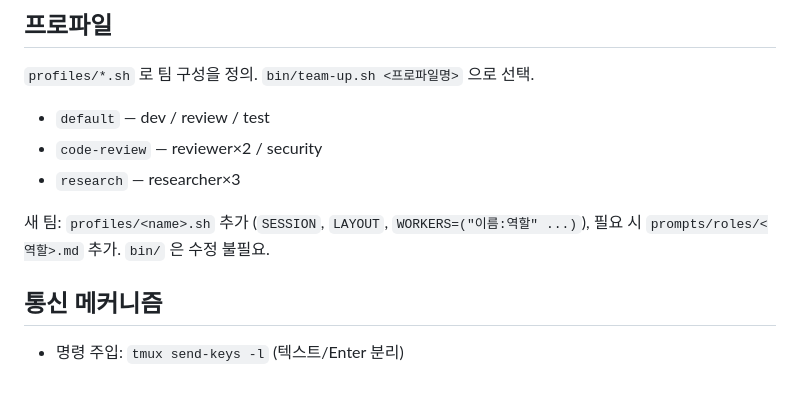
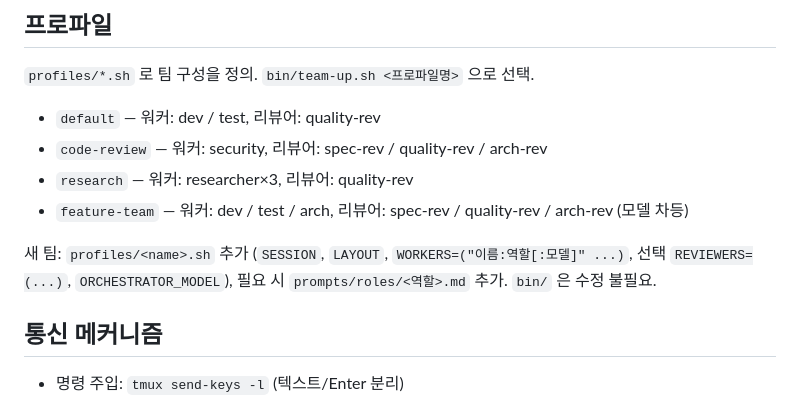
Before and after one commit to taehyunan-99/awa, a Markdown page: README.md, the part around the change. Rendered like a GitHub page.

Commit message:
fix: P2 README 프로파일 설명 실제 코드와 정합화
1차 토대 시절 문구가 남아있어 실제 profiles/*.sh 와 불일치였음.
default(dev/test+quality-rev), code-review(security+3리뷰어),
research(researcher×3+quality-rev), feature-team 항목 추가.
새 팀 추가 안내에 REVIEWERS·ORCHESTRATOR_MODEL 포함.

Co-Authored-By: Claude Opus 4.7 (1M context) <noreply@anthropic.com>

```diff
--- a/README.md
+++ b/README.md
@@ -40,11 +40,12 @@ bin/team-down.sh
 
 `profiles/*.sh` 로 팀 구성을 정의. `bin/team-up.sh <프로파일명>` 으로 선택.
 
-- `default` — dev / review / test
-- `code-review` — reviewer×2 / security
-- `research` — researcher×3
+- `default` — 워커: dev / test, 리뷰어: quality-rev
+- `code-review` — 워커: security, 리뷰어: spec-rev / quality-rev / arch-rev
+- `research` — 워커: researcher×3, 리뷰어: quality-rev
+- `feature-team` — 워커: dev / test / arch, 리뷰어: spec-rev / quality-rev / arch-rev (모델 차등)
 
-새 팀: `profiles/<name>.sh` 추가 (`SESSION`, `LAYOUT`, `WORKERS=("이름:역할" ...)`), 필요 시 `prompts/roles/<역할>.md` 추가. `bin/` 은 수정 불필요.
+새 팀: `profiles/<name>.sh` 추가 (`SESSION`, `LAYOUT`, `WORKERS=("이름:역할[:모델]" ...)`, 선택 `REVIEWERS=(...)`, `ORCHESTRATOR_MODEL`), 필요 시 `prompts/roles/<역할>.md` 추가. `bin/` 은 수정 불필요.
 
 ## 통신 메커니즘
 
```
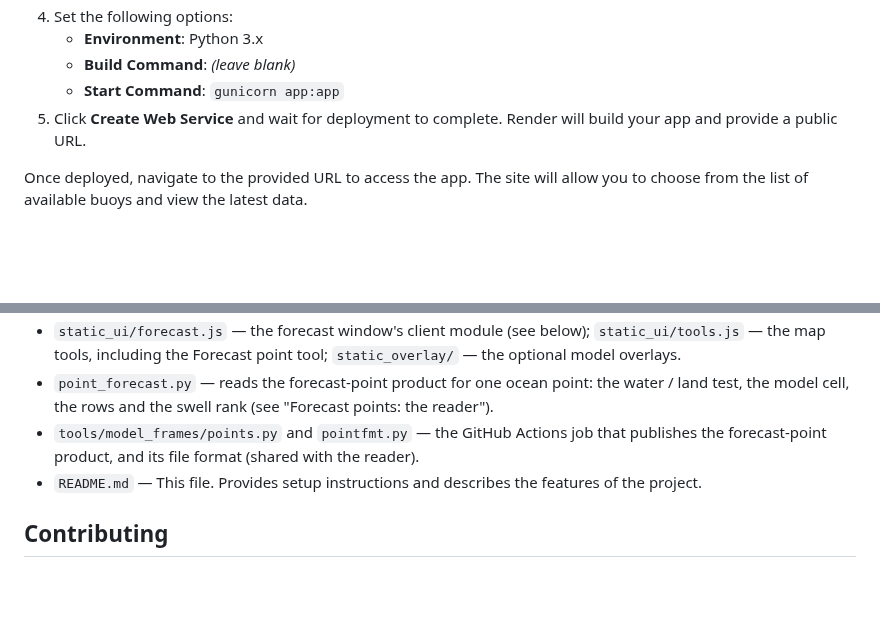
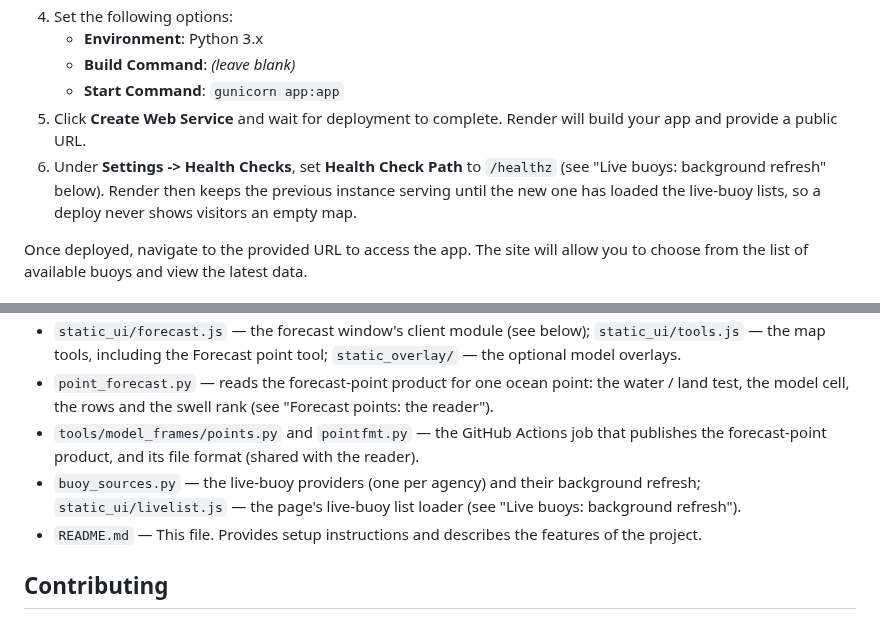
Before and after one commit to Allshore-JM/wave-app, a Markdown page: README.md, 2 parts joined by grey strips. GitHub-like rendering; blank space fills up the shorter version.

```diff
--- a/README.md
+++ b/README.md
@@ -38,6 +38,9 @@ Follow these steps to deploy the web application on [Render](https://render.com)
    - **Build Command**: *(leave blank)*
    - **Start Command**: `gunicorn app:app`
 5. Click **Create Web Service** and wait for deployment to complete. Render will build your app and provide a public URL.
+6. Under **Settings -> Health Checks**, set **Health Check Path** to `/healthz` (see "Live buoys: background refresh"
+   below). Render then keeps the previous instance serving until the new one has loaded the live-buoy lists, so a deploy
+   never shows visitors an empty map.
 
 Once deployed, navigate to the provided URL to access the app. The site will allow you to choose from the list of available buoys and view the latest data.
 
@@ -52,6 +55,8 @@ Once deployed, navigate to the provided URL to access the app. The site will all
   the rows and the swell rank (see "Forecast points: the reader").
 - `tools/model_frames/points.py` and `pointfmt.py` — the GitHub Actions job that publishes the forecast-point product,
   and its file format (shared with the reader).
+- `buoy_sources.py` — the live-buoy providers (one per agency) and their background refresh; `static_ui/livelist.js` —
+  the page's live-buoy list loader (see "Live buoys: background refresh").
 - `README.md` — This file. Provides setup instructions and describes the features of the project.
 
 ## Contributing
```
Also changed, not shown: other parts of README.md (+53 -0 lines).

══════════════════════════════

Which of the lines above contain "default"? Return them all.

* [Task answer]:
default(dev/test+quality-rev), code-review(security+3리뷰어),
-- `default` — dev / review / test
+- `default` — 워커: dev / test, 리뷰어: quality-rev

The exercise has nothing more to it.